Facebook and us? It’s complicated
Users seem to be falling out of love with the social networking service, perhaps because it leaves many people feeling as if the party’s always happening somewhere else
Before Facebook: how social networks used to look. Photograph: Jeffrey Coolidge/Iconica/Getty
There’s an episode of Friends from 10 years ago in which Ross shows Chandler something on his laptop. “Have you seen this? It’s our new alumni website for college. It’s cool! You can post messages for people, let everyone know what you’re up to. . .” Chandler replies: “Great, a faster way to tell people that I’m unemployed and childless.”
A decade ago the idea of a website that would let you reconnect with all the people you spent years trying to avoid at college seemed so outlandish that only a loser like Ross Geller could possibly buy into it.
A year later a college student called Mark Zuckerberg set up Facebook with a group of Harvard University friends. Today many of us find it hard to imagine life without it.
But earlier this week the internet was busy with speculation that Facebook might one day go the way of MySpace, the last social network users couldn’t imagine life without.
Some worrying figures – at least if you’re a Facebook shareholder – from independent data reports were published by the Guardian . The first set, from the analysis firm SocialBakers, showed that Facebook had lost nine million US visitors in six months, and two million in Britain.
SocialBakers pointed out that its figures were “rough estimates” not intended for journalists. In the middle of the week Nielsen revealed that Facebook had lost 10 million users in the US and experienced zero growth in the UK over the past year.
Let’s not get carried away. Facebook remains the second-most-visited website in the world. It is used by a sixth of the world’s population. It is unlikely to go the way of the Dodo overnight.

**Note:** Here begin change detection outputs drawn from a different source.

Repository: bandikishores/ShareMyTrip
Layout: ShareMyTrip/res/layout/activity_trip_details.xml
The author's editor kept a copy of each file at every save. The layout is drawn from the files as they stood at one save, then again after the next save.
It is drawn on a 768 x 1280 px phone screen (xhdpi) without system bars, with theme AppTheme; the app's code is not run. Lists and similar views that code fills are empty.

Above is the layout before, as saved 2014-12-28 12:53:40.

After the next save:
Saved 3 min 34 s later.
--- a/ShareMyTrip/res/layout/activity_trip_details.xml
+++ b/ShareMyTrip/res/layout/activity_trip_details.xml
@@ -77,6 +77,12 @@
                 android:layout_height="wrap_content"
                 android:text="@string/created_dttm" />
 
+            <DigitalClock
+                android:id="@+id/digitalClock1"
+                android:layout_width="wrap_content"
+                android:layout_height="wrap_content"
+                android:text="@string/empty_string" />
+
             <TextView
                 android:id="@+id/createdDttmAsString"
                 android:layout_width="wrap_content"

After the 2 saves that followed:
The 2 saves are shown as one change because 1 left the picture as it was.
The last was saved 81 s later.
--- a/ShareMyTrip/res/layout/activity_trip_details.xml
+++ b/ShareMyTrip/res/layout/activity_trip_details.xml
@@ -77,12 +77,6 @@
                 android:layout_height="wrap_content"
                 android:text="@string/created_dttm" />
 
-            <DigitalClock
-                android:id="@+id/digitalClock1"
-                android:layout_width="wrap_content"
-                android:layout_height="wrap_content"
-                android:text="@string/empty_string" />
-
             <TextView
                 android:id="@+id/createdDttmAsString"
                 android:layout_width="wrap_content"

And there was better news from Facebook itself in its latest quarterly results. It reported 1.11 billion monthly active users around the world, up 23 per cent from a year ago; monthly active users were up 54 per cent.
But much of the growth is coming from poorer nations, where advertising revenues are lower. If the SocialBakers and Nielsen figures are accurate, Facebook’s growth in some parts of the world may be beginning to plateau.

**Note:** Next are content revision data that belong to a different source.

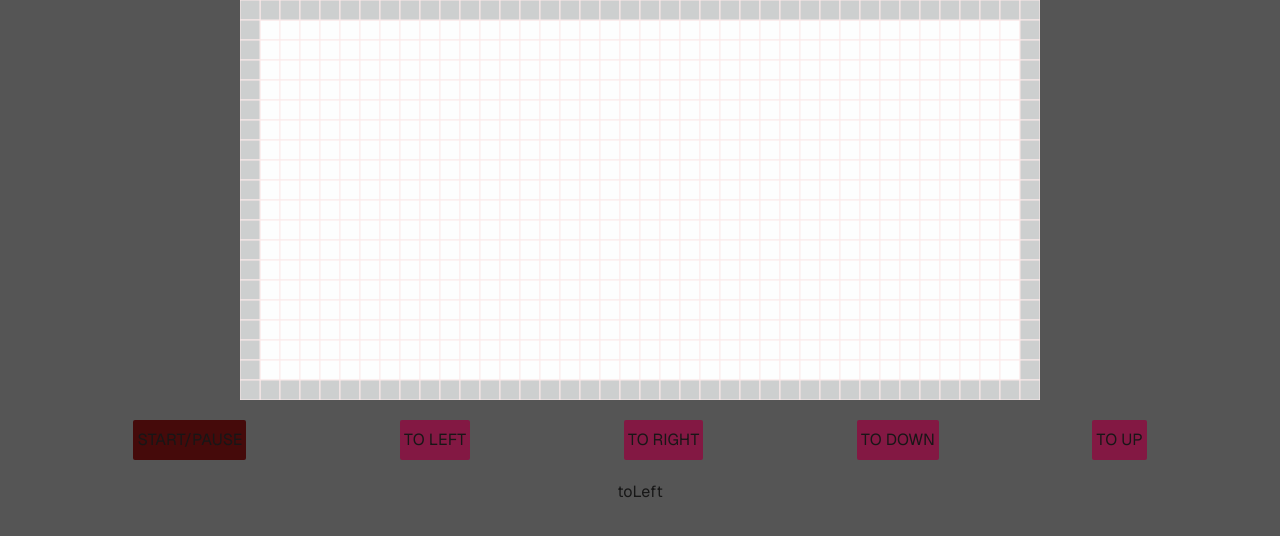
Repository: newstar456/Snake-Game
Page: /
These files come from the project's save history. The page is drawn as it stood at one moment and after the next save; the edit follows.
The browser window is 1280 px wide. The pictures show the whole page.
The project was rebuilt for these pictures with package versions that can differ from the ones it lists, and the page was loaded fresh each time. The framework's server and built-in components were replaced by stand-ins that run in the browser. Also part of the build but not shown: next.config.ts.

Above is the page before, as saved 2025-06-04 19:39:09.

After the next save:
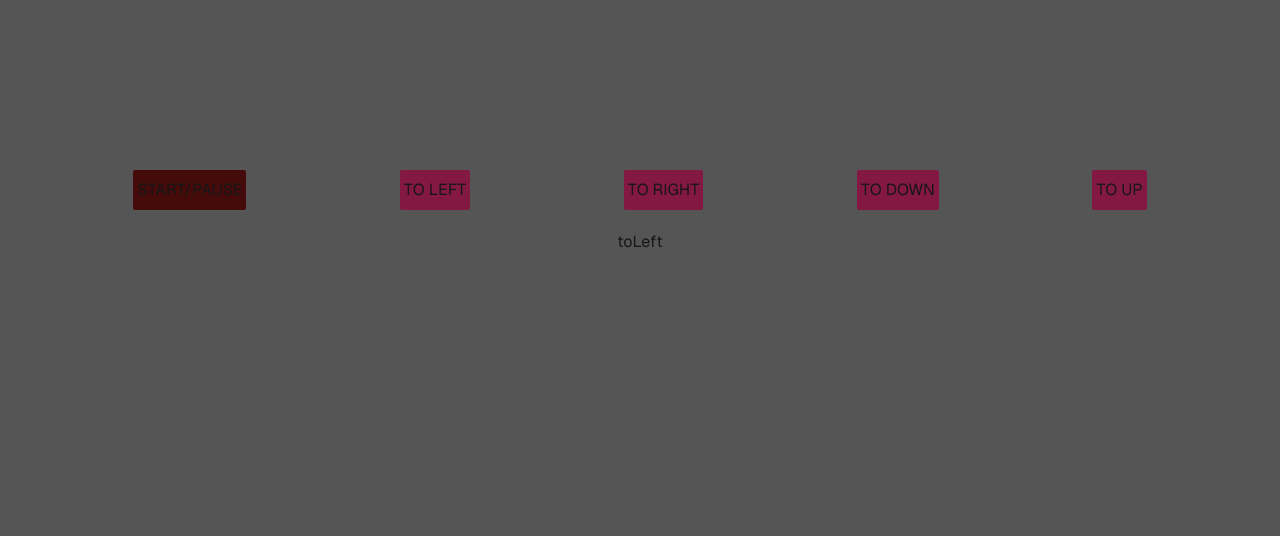
Saved 42 s later.
--- a/src/components/SnakeGame.tsx
+++ b/src/components/SnakeGame.tsx
@@ -17,6 +17,9 @@ const SnakeGame = () => {
     const animationFrameRef = useRef<number>();
 
     useEffect(() => {
+
+        const canvas = canvasRef.current;
+        if (!canvas) return;
         // let canvas = document.getElementById("canvas") as HTMLCanvasElement;
         let context = canvas.getContext("2d") as CanvasRenderingContext2D;
         canvas.width = 800;
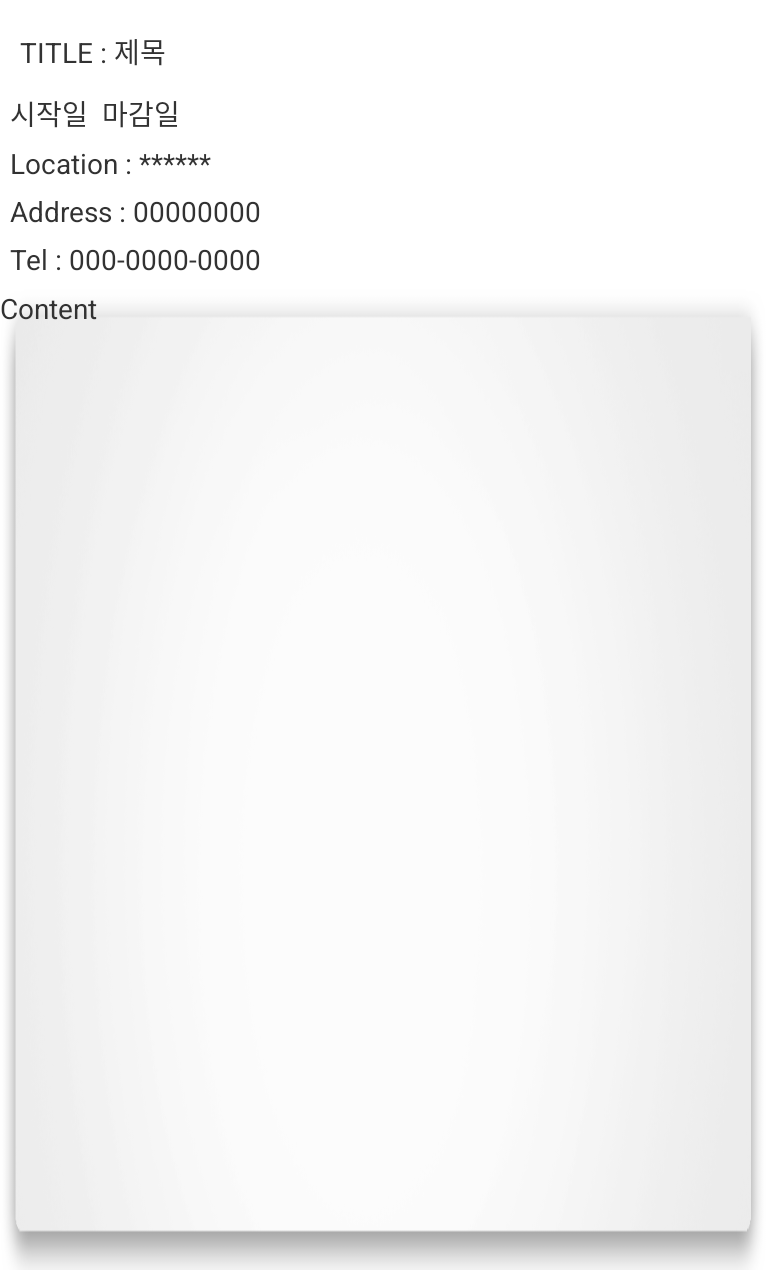
Repository: chlduq04/java
Layout: Culturemap/res/layout/detail.xml
An editor plug-in stored every save of this project. The layout is shown before and after the next save, followed by the edit.
It is drawn on a 768 x 1280 px phone screen (xhdpi) without system bars, with theme AppTheme; the app's code is not run.

Above is the layout before, as saved 2012-07-23 07:07:31.

### Culturemap/res/layout/detail.xml
<?xml version="1.0" encoding="utf-8"?>
<LinearLayout xmlns:android="http://schemas.android.com/apk/res/android"
    android:layout_width="match_parent"
    android:layout_height="match_parent"
    android:orientation="vertical" >

    <LinearLayout
        android:padding="5dip"
        android:layout_width="match_parent"
        android:layout_height="wrap_content"
        android:layout_weight="0.15"
        android:orientation="vertical" >

        <LinearLayout
            android:layout_margin="5dip"
            android:layout_width="fill_parent"
            android:layout_height="wrap_content"
            android:layout_weight="1"
            android:paddingTop="5dip" >

            <TextView
                android:layout_width="wrap_content"
                android:layout_height="wrap_content"
                android:text="TITLE : " >
            </TextView>

            <TextView
                android:layout_width="wrap_content"
                android:layout_height="wrap_content"
                android:text="제목" >
            </TextView>
        </LinearLayout>

        <LinearLayout
            android:layout_width="fill_parent"
            android:layout_height="wrap_content"
            android:layout_weight="1"
            android:paddingTop="5dip" >

            <TextView
                android:layout_width="wrap_content"
                android:layout_height="wrap_content"
                android:text="시작일  " >
            </TextView>

            <TextView
                android:layout_width="wrap_content"
                android:layout_height="wrap_content"
                android:text="마감일" >
            </TextView>
        </LinearLayout>

        <LinearLayout
            android:layout_width="fill_parent"
            android:layout_height="wrap_content"
            android:layout_weight="1"
            android:paddingTop="5dip" >

            <TextView
                android:layout_width="wrap_content"
                android:layout_height="wrap_content"
                android:text="Location : " >
            </TextView>

            <TextView
                android:layout_width="wrap_content"
                android:layout_height="wrap_content"
                android:text="******" >
            </TextView>
        </LinearLayout>

        <LinearLayout
            android:layout_width="fill_parent"
            android:layout_height="wrap_content"
            android:layout_weight="1"
            android:paddingTop="5dip" >

            <TextView
                android:layout_width="wrap_content"
                android:layout_height="wrap_content"
                android:text="Address : " >
            </TextView>

            <TextView
                android:layout_width="wrap_content"
                android:layout_height="wrap_content"
                android:text="00000000" >
            </TextView>
        </LinearLayout>

        <LinearLayout
            android:layout_width="fill_parent"
            android:layout_height="wrap_content"
            android:layout_weight="1"
            android:paddingTop="5dip" >

            <TextView
                android:layout_width="wrap_content"
                android:layout_height="wrap_content"
                android:text="Tel : " >
            </TextView>

            <TextView
                android:layout_width="wrap_content"
                android:layout_height="wrap_content"
                android:text="000-0000-0000" >
            </TextView>
        </LinearLayout>
    </LinearLayout>

    <LinearLayout
        android:layout_width="match_parent"
        android:layout_height="wrap_content"
        android:layout_weight="6"
        android:background="@drawable/contents"
        android:orientation="vertical" >

        <TextView
            android:layout_width="fill_parent"
            android:layout_height="fill_parent"
            android:text="Content" >
        </TextView>
    </LinearLayout>

    <LinearLayout
        android:layout_width="match_parent"
        android:layout_height="wrap_content"
        android:layout_weight="0.8"
        android:orientation="vertical" >
    </LinearLayout>

</LinearLayout>

Loaded but not shown: Culturemap/res/values/styles.xml (common file)

After the next save:
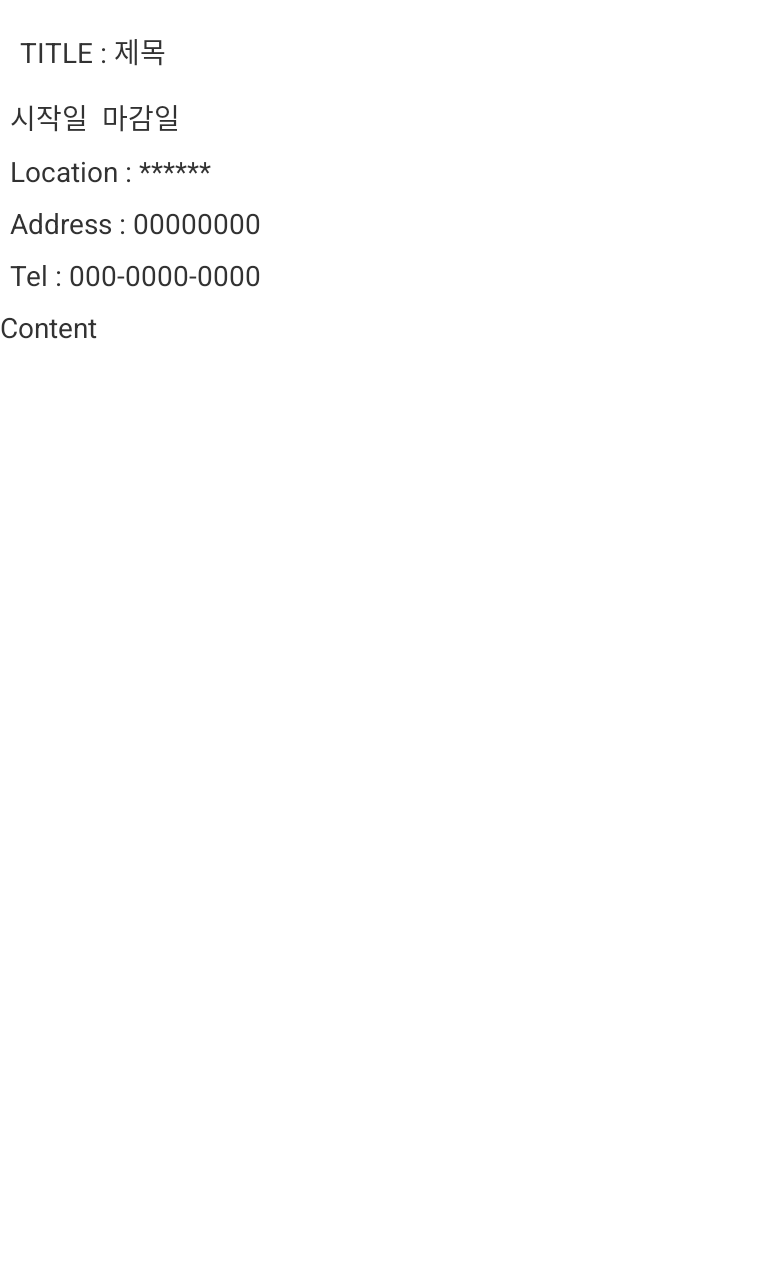
Saved 26 s later.
--- a/Culturemap/res/layout/detail.xml
+++ b/Culturemap/res/layout/detail.xml
@@ -112,7 +112,6 @@
         android:layout_width="match_parent"
         android:layout_height="wrap_content"
         android:layout_weight="6"
-        android:background="@drawable/contents"
         android:orientation="vertical" >
 
         <TextView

It may be straightforward competition from apps such as WhatsApp, Instagram and Twitter. I suspect a lot more of it is do with irritation about the sponsored posts, fridge-magnet wisdom and “share if you don’t want this child to die” status updates.
According to ComScore, Facebook is still the third-most-visited site in Ireland, with use up 4 per cent on the previous year. To find out more I conducted an impromptu, not-very-scientific survey on Twitter and Facebook to get a snapshot of public opinion in Ireland.
Of the first 100 responses, a fifth were still fans; 29 said they were using Facebook in a limited way, or less than they used to; and just over half claimed to loathe it (although only a handful had deleted their accounts).
Privacy was a concern for only a few of the Facebook users I spoke to: “irritating”, not “intrusive”, was the adjective of choice.
For others the issue was more personal. As one user put it, “I fell out of love with it when I was going through a tough time and ‘Boastbook’ made me feel worse. Facebook is where people put up their best version of their life. No one ever admits that they’re having a tough time.”
In essence, the problem with Facebook seems to be that it leaves many people feeling exactly like that: a bit hollow, as though the party’s always happening somewhere else.
Ironically, this is the very message that Facebook has chosen to focus on in a series of ads it screened in the US for its latest product, Facebook Home – a skin, or set of apps, for your Android phone. (When it launches here, Facebook Home will allow you to turn your smartphone’s home screen into an advertising billboard. Go on, form an orderly queue.)
One of the advertisements shows a family sitting down to dinner. An aunt-like figure is holding court – think Dame Edna in argyle – with an anecdote about buying pet food. Her more attractive, younger relative throws her a withering look before turning her attention to her phone. She swipes through a series of photos and escapes her actual home into her other, better “Facebook home”, where the cool kids are all playing drums and having snowball fights.
The ad has prompted a lot of criticism in the US for its apparent subversion of social norms and its celebration of egocentricity.
For me the message is simpler, more depressing and more . . . well, more Facebook. Whatever you’re doing, someone, somewhere online is having a better time than you.